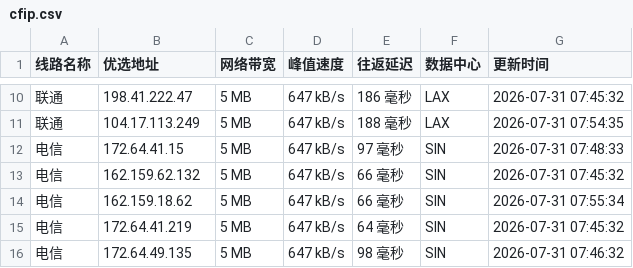
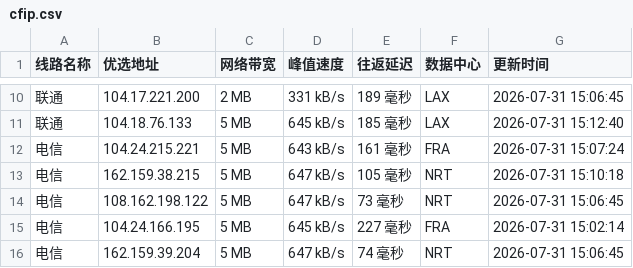
Before and after one commit to weizhe940605/cfipv4db, a CSV file: cfip.csv, drawn as a sheet; only a part is shown, gaps mark what is left out; the diff covers the shown part only.

```diff
--- a/cfip.csv
+++ b/cfip.csv
@@ -10,7 +10,7 @@
-联通,198.41.222.47,5 MB,647 kB/s,186 毫秒,LAX,2026-07-31 07:45:32
-联通,104.17.113.249,5 MB,647 kB/s,188 毫秒,LAX,2026-07-31 07:54:35
-电信,172.64.41.15,5 MB,647 kB/s,97 毫秒,SIN,2026-07-31 07:48:33
-电信,162.159.62.132,5 MB,647 kB/s,66 毫秒,SIN,2026-07-31 07:45:32
-电信,162.159.18.62,5 MB,647 kB/s,66 毫秒,SIN,2026-07-31 07:55:34
-电信,172.64.41.219,5 MB,647 kB/s,64 毫秒,SIN,2026-07-31 07:45:32
-电信,172.64.49.135,5 MB,647 kB/s,98 毫秒,SIN,2026-07-31 07:46:32
+联通,104.17.221.200,2 MB,331 kB/s,189 毫秒,LAX,2026-07-31 15:06:45
+联通,104.18.76.133,5 MB,645 kB/s,185 毫秒,LAX,2026-07-31 15:12:40
+电信,104.24.215.221,5 MB,643 kB/s,161 毫秒,FRA,2026-07-31 15:07:24
+电信,162.159.38.215,5 MB,647 kB/s,105 毫秒,NRT,2026-07-31 15:10:18
+电信,108.162.198.122,5 MB,647 kB/s,73 毫秒,NRT,2026-07-31 15:06:45
+电信,104.24.166.195,5 MB,645 kB/s,227 毫秒,FRA,2026-07-31 15:02:14
+电信,162.159.39.204,5 MB,647 kB/s,74 毫秒,NRT,2026-07-31 15:06:45
```
Also changed, not shown: 1 added row, 1 removed row and 28 edited cells elsewhere in this file, 1 other file.
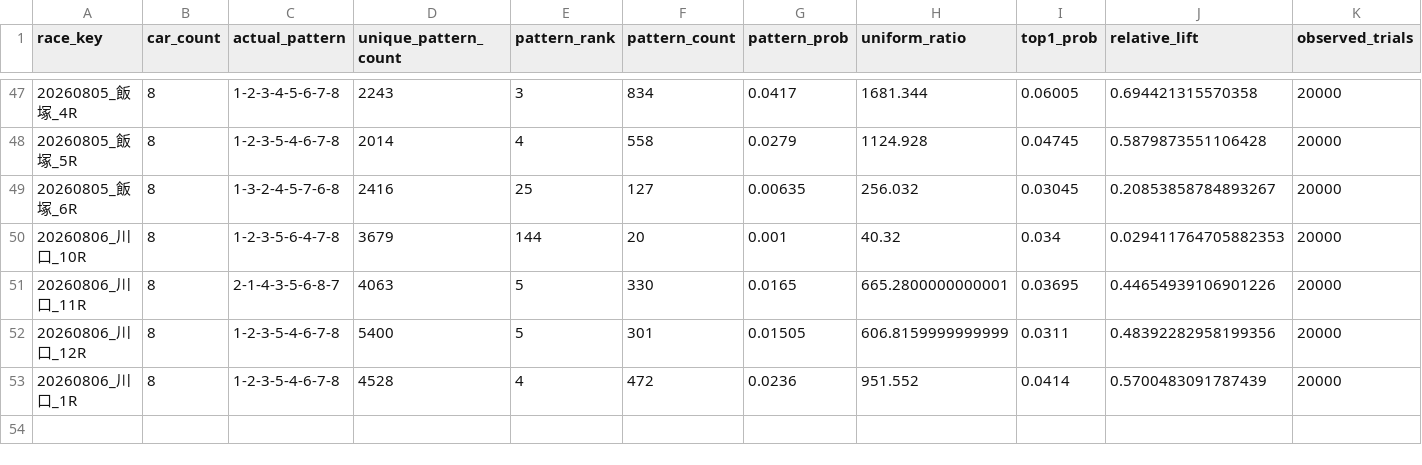
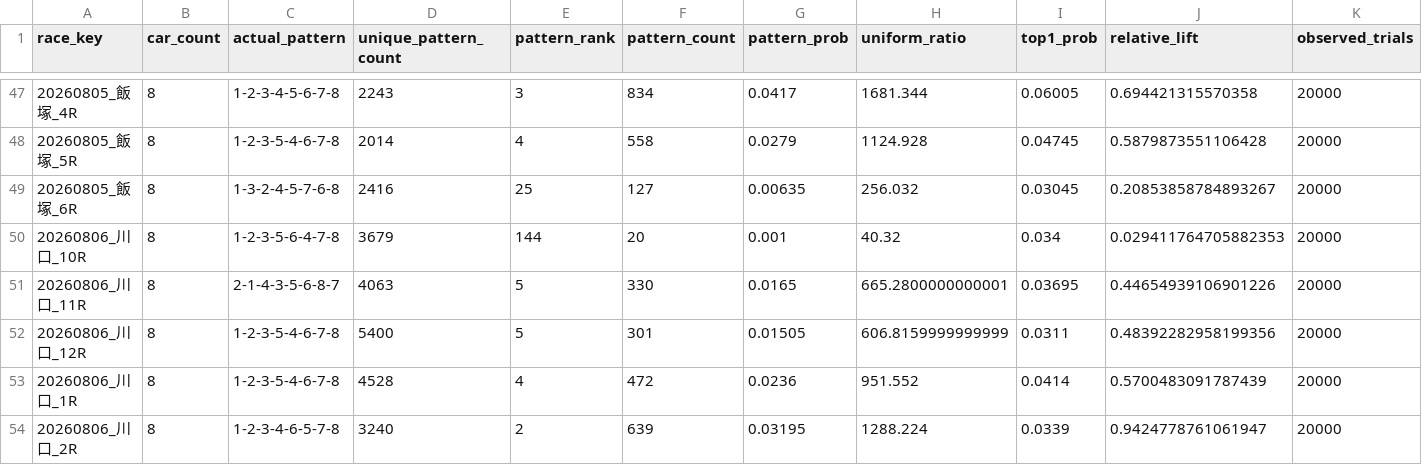
Before and after one commit to memememe0110/AutoRaceAI, a CSV file: validation/ver330a_lap1/lap1_run1/results.csv, drawn as a sheet; only a part is shown, gaps mark what is left out; rows hold the shown columns only; the diff names each change by its address in the sheet, - before the commit and + after, or states it on an @@ line.

```diff
--- a/validation/ver330a_lap1/lap1_run1/results.csv
+++ b/validation/ver330a_lap1/lap1_run1/results.csv
+row 54: 20260806_川口_2R | 8 | 1-2-3-4-6-5-7-8 | 3240 | 2 | 639 | 0.03195 | 1288.224 | 0.0339 | 0.9424778761061947 | 20000
```
Also changed, not shown: 1 other file.
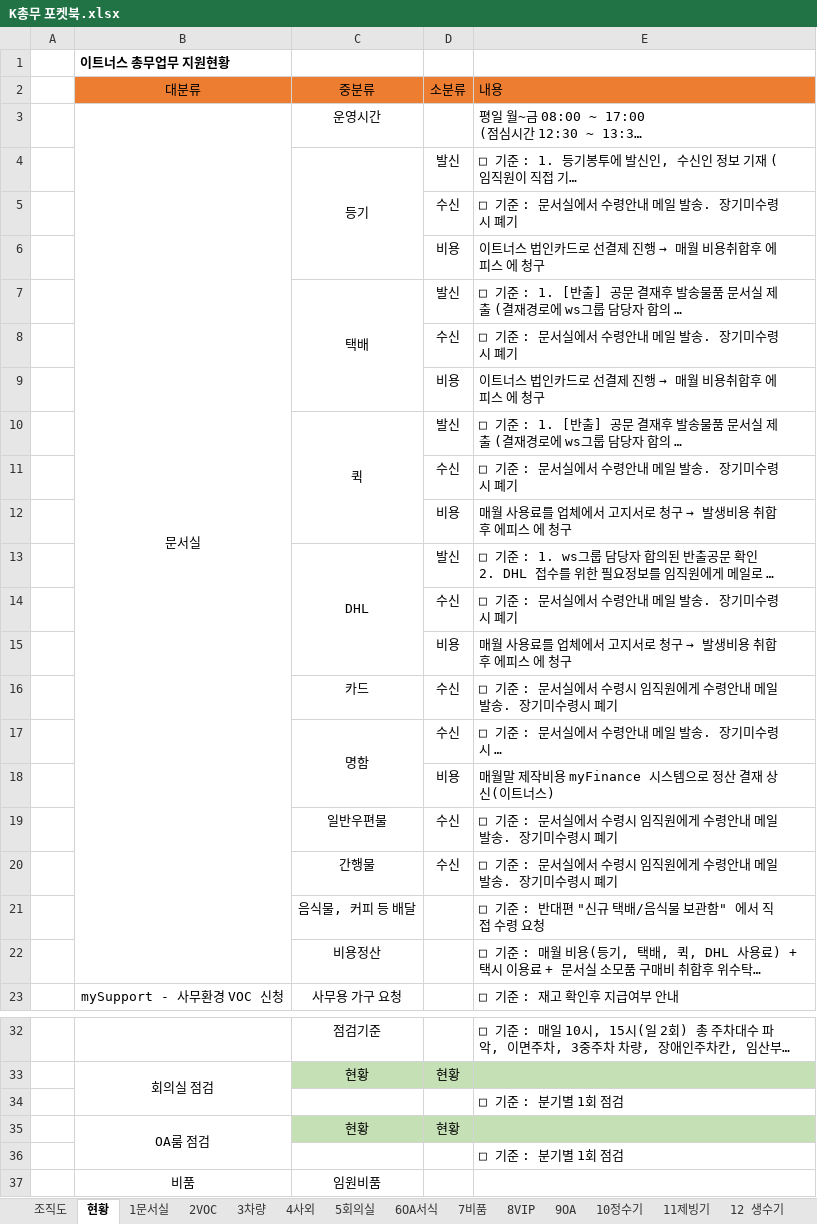
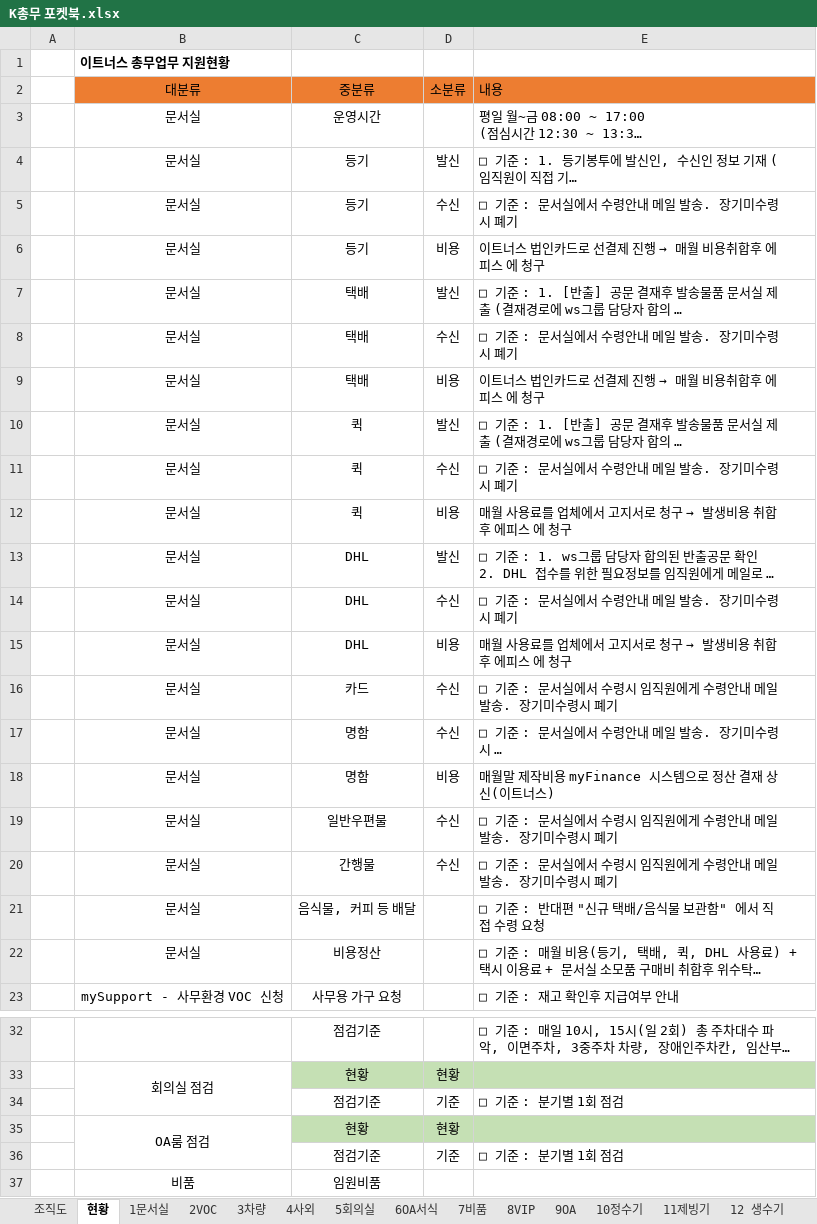
Before and after one commit to minigun86/k-general-pocketbook-v2, an Excel workbook: data/K총무 포켓북.xlsx, sheet 현황, drawn as a sheet; only a part is shown, gaps mark what is left out; long unchanged cells end in …; values as stored, in another font and other column widths than the file's, no borders; removed rows and columns are numbered as before the commit, all else as after; the diff covers the shown part only; the diff names each change by its address in the sheet, - before the commit and + after, or states it on an @@ line.

```diff
--- a/data/K총무 포켓북.xlsx (sheet 현황)
+++ b/data/K총무 포켓북.xlsx (sheet 현황)
-B3:B22 merged
-B4:B22 (대분류): (empty)
+B4:B22 (대분류): 문서실
-C4:C6 merged
-C5:C6 (중분류): (empty)
+C5:C6 (중분류): 등기
-C7:C9 merged
-C8:C9 (중분류): (empty)
+C8:C9 (중분류): 택배
-C10:C12 merged
-C11:C12 (중분류): (empty)
+C11:C12 (중분류): 퀵
-C13:C15 merged
-C14:C15 (중분류): (empty)
+C14:C15 (중분류): DHL
-C17:C18 merged
-C18 (중분류): (empty)
+C18 (중분류): 명함
-row 34:  |  |  |  | □ 기준 : 분기별 1회 점검
+row 34:  |  | 점검기준 | 기준 | □ 기준 : 분기별 1회 점검
-row 36:  |  |  |  | □ 기준 : 분기별 1회 점검
+row 36:  |  | 점검기준 | 기준 | □ 기준 : 분기별 1회 점검
```
Also changed, not shown: 1 removed row, 13 edited cells and merged cells elsewhere in this sheet, sheet 5회의실, sheet 6OA서식, sheet 1문서실, sheet 3차량.
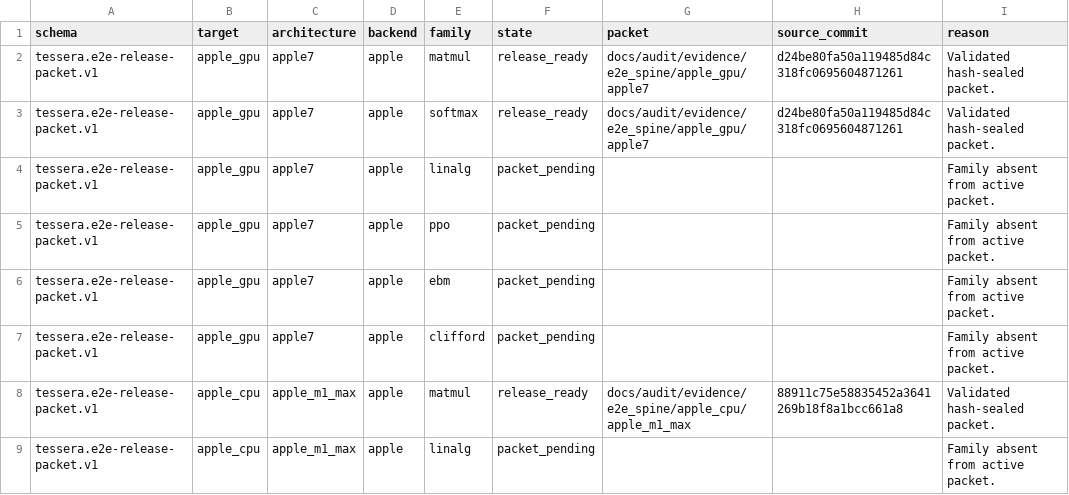
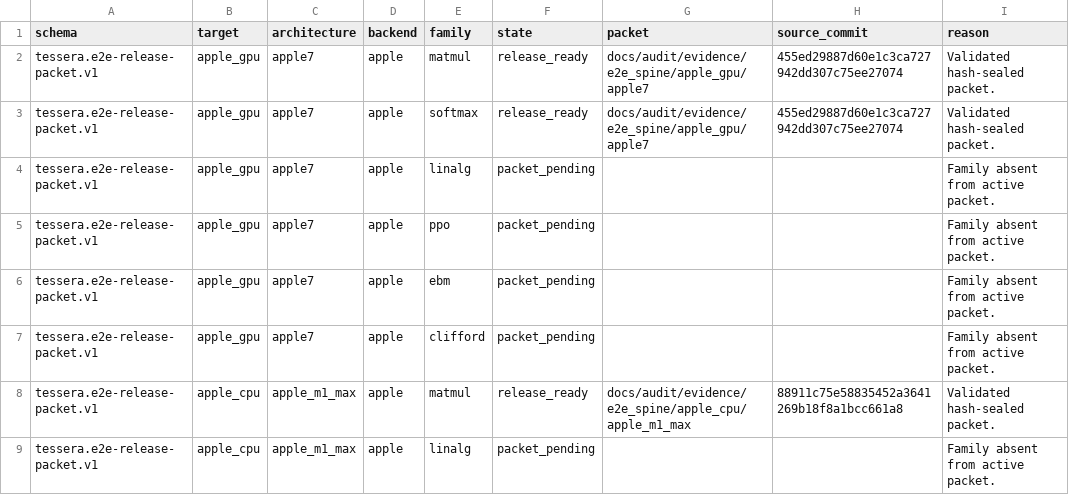
Before and after one commit to gstoner/tessera, a CSV file: docs/audit/generated/e2e_fleet.csv, drawn as a sheet; only a part is shown.

```diff
--- a/docs/audit/generated/e2e_fleet.csv
+++ b/docs/audit/generated/e2e_fleet.csv
@@ -1,4 +1,4 @@
 schema,target,architecture,backend,family,state,packet,source_commit,reason
-tessera.e2e-release-packet.v1,apple_gpu,apple7,apple,matmul,release_ready,docs/audit/evidence/e2e_spine/apple_gpu/apple7,d24be80fa50a119485d84c318fc0695604871261,Validated hash-sealed packet.
-tessera.e2e-release-packet.v1,apple_gpu,apple7,apple,softmax,release_ready,docs/audit/evidence/e2e_spine/apple_gpu/apple7,d24be80fa50a119485d84c318fc0695604871261,Validated hash-sealed packet.
+tessera.e2e-release-packet.v1,apple_gpu,apple7,apple,matmul,release_ready,docs/audit/evidence/e2e_spine/apple_gpu/apple7,455ed29887d60e1c3ca727942dd307c75ee27074,Validated hash-sealed packet.
+tessera.e2e-release-packet.v1,apple_gpu,apple7,apple,softmax,release_ready,docs/audit/evidence/e2e_spine/apple_gpu/apple7,455ed29887d60e1c3ca727942dd307c75ee27074,Validated hash-sealed packet.
 tessera.e2e-release-packet.v1,apple_gpu,apple7,apple,linalg,packet_pending,,,Family absent from active packet.
```
Also changed, not shown: docs/audit/generated/compiler_progress.csv, docs/audit/generated/runtime_abi.csv, 12 other files.
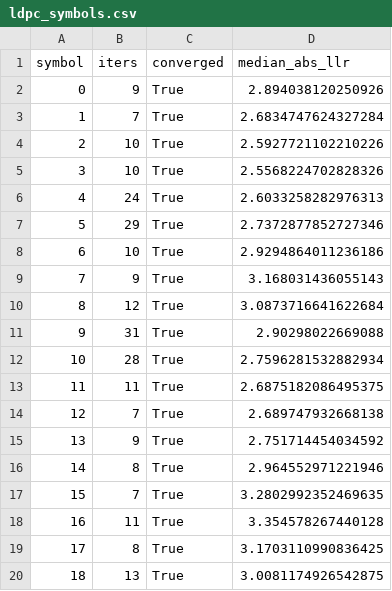
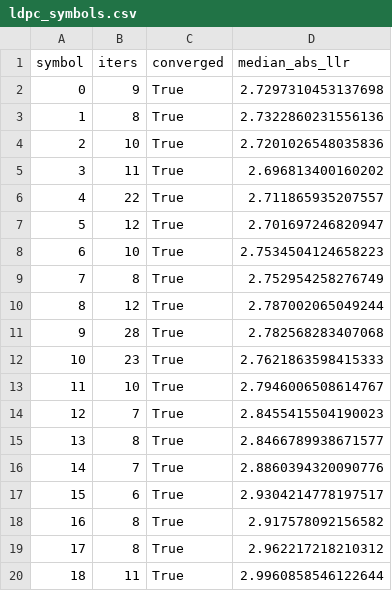
Before and after one commit to Sline-L/AudioModem, a CSV file: run/n2/r14/ldpc_symbols.csv, drawn as a sheet; only a part is shown; the diff covers the shown part only.

```diff
--- a/run/n2/r14/ldpc_symbols.csv
+++ b/run/n2/r14/ldpc_symbols.csv
@@ -1,20 +1,20 @@
 symbol,iters,converged,median_abs_llr
-0,9,True,2.894038120250926
-1,7,True,2.6834747624327284
-2,10,True,2.5927721102210226
-3,10,True,2.5568224702828326
-4,24,True,2.6033258282976313
-5,29,True,2.7372877852727346
-6,10,True,2.9294864011236186
-7,9,True,3.168031436055143
-8,12,True,3.0873716641622684
-9,31,True,2.90298022669088
-10,28,True,2.7596281532882934
-11,11,True,2.6875182086495375
-12,7,True,2.689747932668138
-13,9,True,2.751714454034592
-14,8,True,2.964552971221946
-15,7,True,3.2802992352469635
-16,11,True,3.354578267440128
-17,8,True,3.1703110990836425
-18,13,True,3.0081174926542875
+0,9,True,2.7297310453137698
+1,8,True,2.7322860231556136
+2,10,True,2.7201026548035836
+3,11,True,2.696813400160202
+4,22,True,2.711865935207557
+5,12,True,2.701697246820947
+6,10,True,2.7534504124658223
+7,8,True,2.752954258276749
+8,12,True,2.787002065049244
+9,28,True,2.782568283407068
+10,23,True,2.7621863598415333
+11,10,True,2.7946006508614767
+12,7,True,2.8455415504190023
+13,8,True,2.8466789938671577
+14,7,True,2.8860394320090776
+15,6,True,2.9304214778197517
+16,8,True,2.917578092156582
+17,8,True,2.962217218210312
+18,11,True,2.9960858546122644
```
Also changed, not shown: 34 edited cells elsewhere in this file, run/n2/r1/ldpc_symbols.csv, run/n2/r1/summary.csv, 42 other files.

## What you need to do
Identify every line above with the string "merged" in it. Copy those lines.

## Answer box
-B3:B22 merged
-C4:C6 merged
-C7:C9 merged
-C10:C12 merged
-C13:C15 merged
-C17:C18 merged
Also changed, not shown: 1 removed row, 13 edited cells and merged cells elsewhere in this sheet, sheet 5회의실, sheet 6OA서식, sheet 1문서실, sheet 3차량.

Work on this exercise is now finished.